Assignment.
Check every line below for the word "notebook" and copy each one that has it.

Before-and-after change data
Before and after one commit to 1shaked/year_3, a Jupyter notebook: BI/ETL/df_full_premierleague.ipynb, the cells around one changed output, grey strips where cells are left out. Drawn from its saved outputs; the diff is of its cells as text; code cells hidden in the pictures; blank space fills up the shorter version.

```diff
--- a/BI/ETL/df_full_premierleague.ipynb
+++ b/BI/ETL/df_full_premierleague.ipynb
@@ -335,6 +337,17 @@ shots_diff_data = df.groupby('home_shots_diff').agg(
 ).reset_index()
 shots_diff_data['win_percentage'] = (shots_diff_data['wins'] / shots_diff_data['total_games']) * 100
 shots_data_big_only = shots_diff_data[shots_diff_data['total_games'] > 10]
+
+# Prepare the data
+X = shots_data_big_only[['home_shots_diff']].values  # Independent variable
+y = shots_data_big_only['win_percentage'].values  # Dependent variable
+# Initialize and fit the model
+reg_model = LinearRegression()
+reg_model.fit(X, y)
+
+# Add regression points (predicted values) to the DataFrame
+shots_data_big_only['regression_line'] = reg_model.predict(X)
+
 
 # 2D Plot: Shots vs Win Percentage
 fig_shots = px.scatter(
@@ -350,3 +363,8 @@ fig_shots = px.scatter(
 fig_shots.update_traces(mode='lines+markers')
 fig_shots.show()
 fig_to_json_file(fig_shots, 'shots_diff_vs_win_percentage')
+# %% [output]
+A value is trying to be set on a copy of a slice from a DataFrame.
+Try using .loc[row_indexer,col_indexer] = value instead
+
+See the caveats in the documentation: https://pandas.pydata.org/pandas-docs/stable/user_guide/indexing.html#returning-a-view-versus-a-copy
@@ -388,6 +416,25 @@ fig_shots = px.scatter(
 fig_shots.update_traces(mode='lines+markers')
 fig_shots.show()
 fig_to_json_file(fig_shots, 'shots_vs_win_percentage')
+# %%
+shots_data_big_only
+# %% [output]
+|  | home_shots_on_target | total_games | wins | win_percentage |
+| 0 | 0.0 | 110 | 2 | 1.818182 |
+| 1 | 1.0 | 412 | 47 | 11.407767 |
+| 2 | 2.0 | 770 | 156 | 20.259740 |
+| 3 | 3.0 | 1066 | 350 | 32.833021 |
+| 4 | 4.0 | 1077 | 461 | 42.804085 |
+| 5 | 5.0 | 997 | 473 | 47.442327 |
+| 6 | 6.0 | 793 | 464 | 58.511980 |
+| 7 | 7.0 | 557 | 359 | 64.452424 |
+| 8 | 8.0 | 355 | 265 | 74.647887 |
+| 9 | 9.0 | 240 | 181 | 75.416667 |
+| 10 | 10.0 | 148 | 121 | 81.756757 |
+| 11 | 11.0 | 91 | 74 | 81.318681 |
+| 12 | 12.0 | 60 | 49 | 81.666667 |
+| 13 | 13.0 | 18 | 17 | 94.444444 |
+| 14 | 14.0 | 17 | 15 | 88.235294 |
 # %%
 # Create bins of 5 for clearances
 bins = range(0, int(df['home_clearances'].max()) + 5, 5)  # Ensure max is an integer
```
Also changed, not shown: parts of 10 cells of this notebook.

Answer space.
Before and after one commit to 1shaked/year_3, a Jupyter notebook: BI/ETL/df_full_premierleague.ipynb, the cells around one changed output, grey strips where cells are left out. Drawn from its saved outputs; the diff is of its cells as text; code cells hidden in the pictures; blank space fills up the shorter version.
Also changed, not shown: parts of 10 cells of this notebook.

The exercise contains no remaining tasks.